### DATASET RECORDS

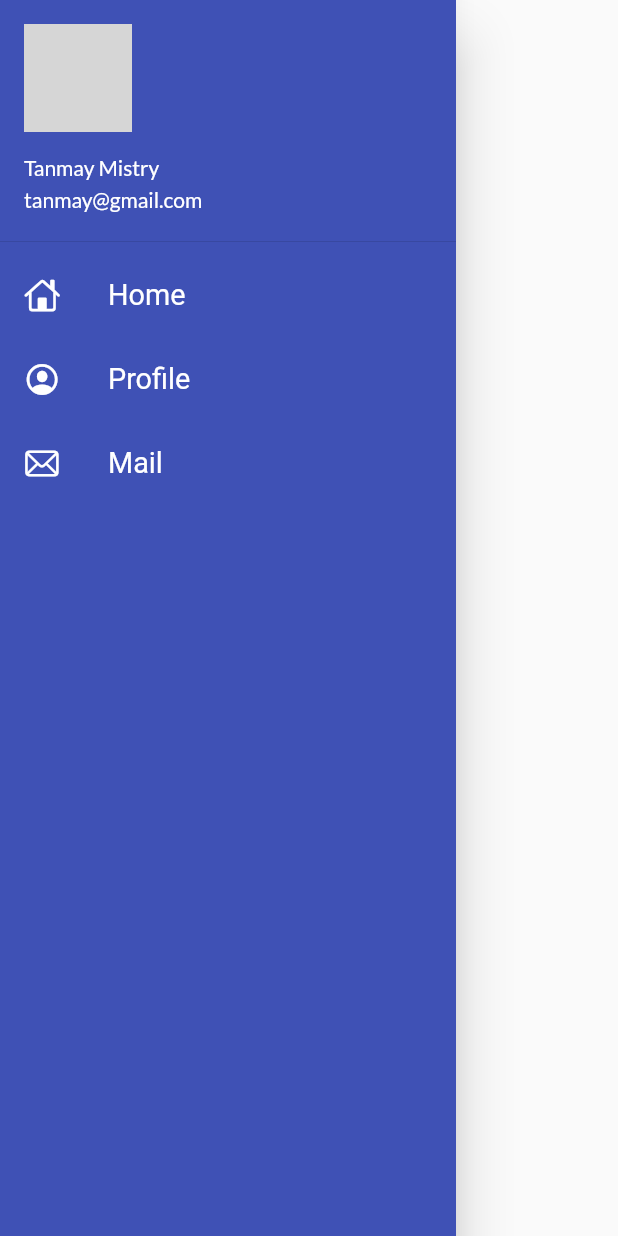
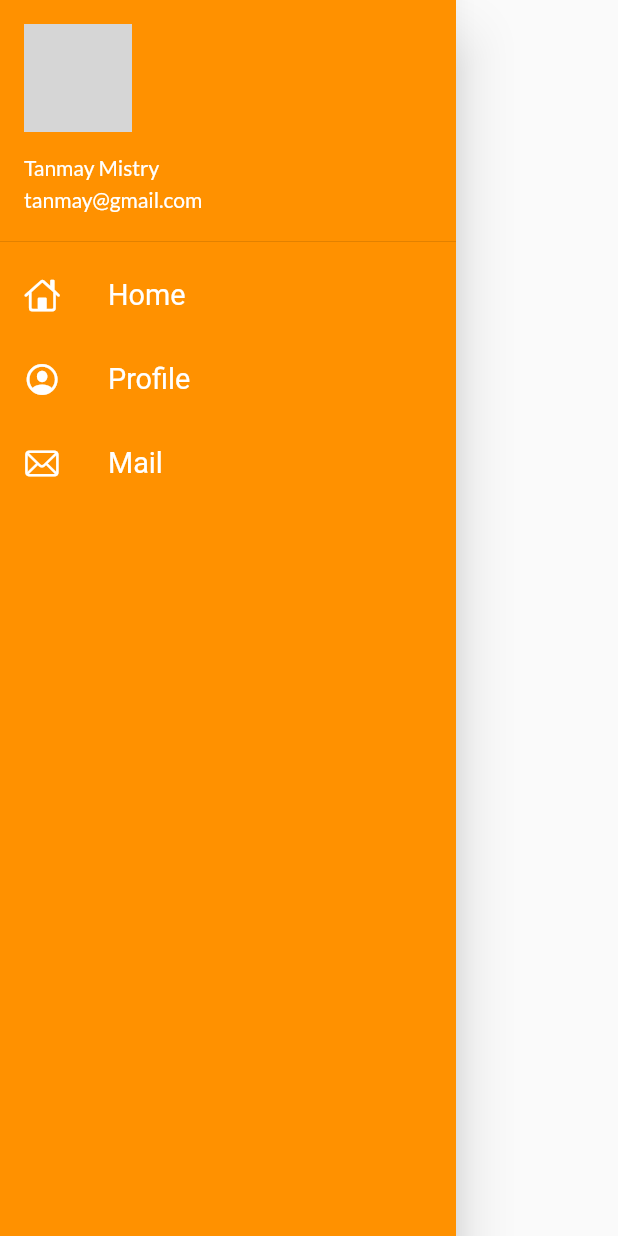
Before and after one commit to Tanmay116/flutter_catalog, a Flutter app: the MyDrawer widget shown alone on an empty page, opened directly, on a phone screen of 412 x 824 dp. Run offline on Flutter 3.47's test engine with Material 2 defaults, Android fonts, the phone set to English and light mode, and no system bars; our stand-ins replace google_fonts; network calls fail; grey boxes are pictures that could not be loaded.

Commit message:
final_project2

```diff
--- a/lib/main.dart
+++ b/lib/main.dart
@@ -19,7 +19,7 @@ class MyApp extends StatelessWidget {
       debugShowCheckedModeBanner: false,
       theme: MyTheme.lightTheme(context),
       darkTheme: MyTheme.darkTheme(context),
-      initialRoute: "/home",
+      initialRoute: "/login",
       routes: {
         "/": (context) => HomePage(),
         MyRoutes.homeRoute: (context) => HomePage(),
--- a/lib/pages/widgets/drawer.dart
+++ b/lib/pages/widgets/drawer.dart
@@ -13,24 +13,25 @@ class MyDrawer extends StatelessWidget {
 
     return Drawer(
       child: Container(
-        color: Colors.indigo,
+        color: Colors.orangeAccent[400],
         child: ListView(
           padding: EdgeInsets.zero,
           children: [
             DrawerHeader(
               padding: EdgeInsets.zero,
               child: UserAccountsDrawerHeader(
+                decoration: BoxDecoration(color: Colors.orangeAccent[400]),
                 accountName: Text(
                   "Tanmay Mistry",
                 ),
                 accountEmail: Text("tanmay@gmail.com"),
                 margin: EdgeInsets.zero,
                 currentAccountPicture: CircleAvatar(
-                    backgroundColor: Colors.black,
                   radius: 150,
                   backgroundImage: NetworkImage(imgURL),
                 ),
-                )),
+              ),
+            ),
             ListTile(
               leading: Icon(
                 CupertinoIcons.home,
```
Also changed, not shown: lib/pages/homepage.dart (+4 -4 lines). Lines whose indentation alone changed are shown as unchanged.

---

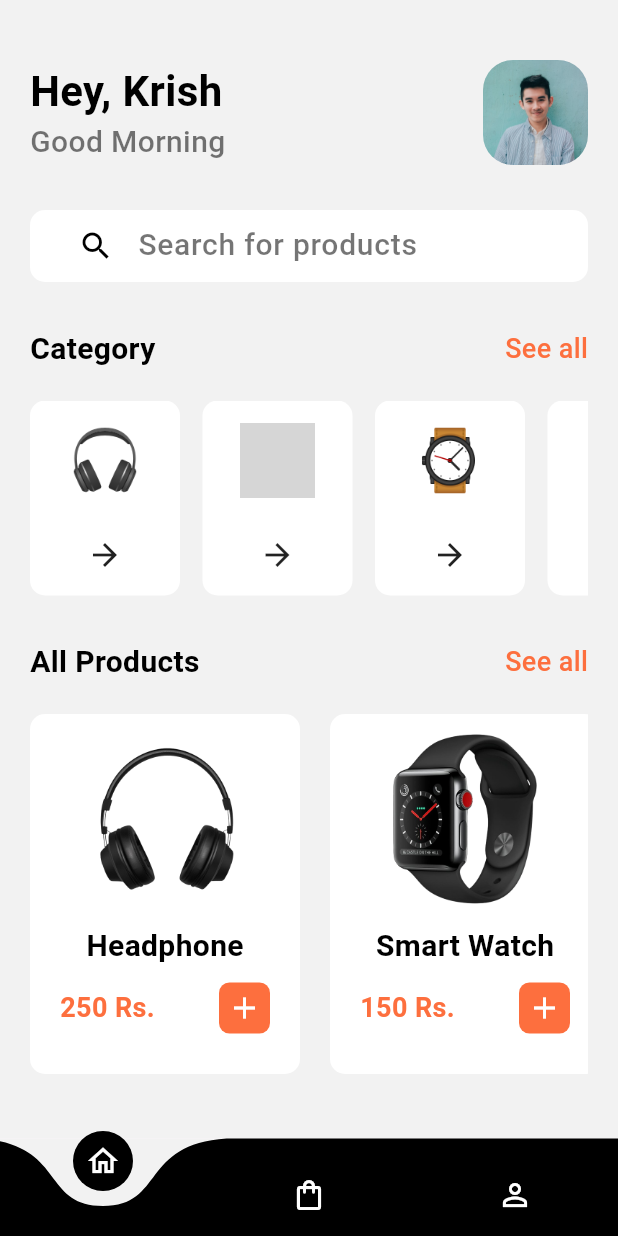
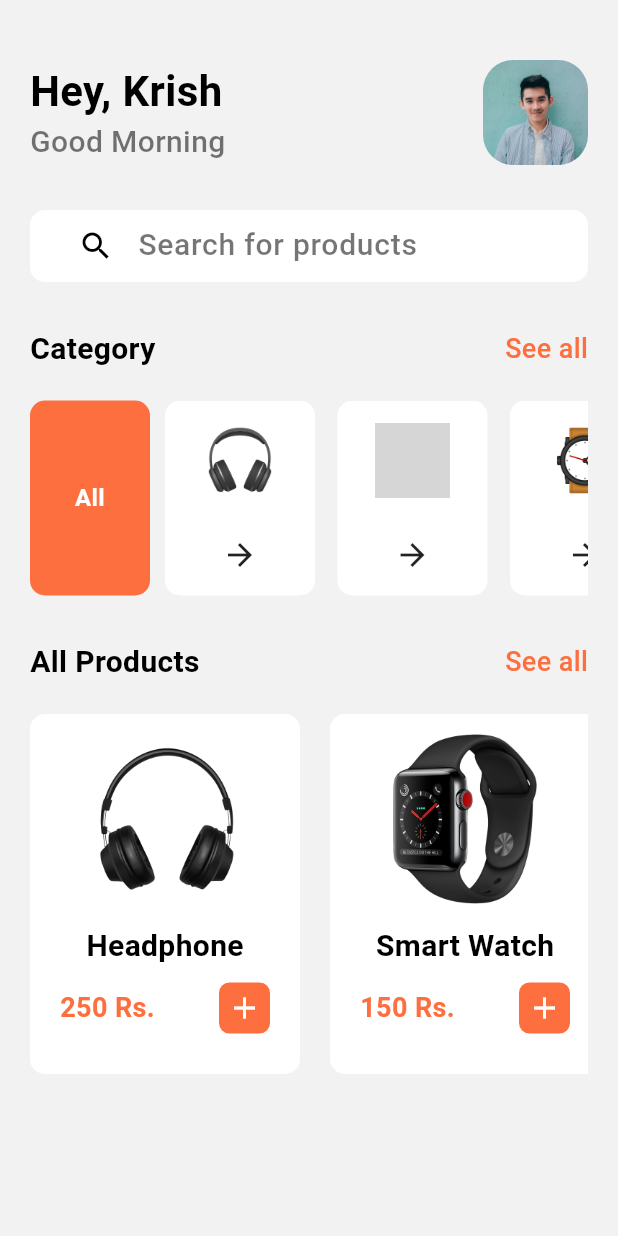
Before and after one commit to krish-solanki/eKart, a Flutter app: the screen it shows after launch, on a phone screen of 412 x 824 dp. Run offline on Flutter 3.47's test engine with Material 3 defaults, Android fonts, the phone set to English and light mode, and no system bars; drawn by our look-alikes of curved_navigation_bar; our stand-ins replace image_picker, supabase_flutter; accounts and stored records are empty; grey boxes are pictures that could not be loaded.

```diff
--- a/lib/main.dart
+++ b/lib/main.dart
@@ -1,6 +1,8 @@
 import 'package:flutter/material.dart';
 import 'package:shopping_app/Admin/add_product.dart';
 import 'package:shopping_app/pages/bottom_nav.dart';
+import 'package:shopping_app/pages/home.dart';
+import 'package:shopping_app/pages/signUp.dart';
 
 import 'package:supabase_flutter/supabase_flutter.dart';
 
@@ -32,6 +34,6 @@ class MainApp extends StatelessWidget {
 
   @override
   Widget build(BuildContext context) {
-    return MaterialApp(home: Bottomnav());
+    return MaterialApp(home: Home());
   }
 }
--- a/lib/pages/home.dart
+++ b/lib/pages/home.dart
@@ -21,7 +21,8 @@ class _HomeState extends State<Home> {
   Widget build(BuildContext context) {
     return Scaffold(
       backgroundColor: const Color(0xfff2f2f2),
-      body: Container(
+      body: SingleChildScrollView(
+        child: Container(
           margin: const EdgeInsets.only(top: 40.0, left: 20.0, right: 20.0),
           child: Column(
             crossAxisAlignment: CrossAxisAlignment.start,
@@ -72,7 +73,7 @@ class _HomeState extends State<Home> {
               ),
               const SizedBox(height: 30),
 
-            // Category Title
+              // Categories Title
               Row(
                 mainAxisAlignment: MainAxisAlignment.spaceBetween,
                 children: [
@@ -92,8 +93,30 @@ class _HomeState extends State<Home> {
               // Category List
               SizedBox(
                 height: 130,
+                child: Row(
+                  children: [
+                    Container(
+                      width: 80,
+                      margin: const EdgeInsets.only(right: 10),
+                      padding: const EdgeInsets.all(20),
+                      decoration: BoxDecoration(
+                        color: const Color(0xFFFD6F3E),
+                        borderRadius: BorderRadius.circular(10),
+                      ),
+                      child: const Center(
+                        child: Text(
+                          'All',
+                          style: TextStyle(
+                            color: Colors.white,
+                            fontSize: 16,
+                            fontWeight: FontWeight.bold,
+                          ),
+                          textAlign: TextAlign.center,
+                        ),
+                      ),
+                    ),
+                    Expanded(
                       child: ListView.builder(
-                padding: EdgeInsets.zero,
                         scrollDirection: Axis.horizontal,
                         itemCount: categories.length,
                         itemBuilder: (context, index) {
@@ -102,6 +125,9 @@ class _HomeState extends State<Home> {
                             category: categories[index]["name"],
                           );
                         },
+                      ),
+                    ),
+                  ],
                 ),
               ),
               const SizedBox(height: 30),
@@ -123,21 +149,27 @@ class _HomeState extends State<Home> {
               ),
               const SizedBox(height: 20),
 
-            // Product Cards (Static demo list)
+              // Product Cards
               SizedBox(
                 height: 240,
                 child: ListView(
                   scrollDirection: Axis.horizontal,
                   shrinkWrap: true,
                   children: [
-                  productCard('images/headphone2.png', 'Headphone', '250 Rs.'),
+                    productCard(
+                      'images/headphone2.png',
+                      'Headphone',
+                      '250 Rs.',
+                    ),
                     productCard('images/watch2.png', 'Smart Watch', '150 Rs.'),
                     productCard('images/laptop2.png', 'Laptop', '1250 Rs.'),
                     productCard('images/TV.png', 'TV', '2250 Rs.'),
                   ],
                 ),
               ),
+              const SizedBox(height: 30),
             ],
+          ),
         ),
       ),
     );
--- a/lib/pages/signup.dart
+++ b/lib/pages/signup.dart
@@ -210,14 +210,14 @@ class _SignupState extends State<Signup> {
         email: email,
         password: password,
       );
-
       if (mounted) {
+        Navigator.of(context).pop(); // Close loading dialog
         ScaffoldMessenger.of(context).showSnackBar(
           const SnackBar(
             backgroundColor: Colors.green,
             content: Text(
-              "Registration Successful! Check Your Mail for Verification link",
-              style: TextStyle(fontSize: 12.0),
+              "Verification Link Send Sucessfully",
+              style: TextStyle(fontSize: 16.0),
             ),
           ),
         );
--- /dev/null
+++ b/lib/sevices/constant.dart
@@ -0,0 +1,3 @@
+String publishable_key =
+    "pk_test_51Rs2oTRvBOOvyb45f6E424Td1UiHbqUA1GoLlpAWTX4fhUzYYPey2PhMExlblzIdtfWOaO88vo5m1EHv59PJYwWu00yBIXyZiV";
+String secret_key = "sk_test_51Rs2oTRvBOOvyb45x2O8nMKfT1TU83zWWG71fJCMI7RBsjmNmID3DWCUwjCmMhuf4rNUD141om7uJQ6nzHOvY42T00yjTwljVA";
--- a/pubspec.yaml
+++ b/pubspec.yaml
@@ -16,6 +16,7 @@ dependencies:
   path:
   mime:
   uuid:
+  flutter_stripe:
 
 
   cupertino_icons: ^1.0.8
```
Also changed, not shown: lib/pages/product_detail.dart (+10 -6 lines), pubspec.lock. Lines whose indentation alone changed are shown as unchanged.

### BRIEF
Each line of the entries above that contains "shown" must be copied into the answer.

### SOLUTION TO THIS TASK
Before and after one commit to Tanmay116/flutter_catalog, a Flutter app: the MyDrawer widget shown alone on an empty page, opened directly, on a phone screen of 412 x 824 dp. Run offline on Flutter 3.47's test engine with Material 2 defaults, Android fonts, the phone set to English and light mode, and no system bars; our stand-ins replace google_fonts; network calls fail; grey boxes are pictures that could not be loaded.
Also changed, not shown: lib/pages/homepage.dart (+4 -4 lines). Lines whose indentation alone changed are shown as unchanged.
Also changed, not shown: lib/pages/product_detail.dart (+10 -6 lines), pubspec.lock. Lines whose indentation alone changed are shown as unchanged.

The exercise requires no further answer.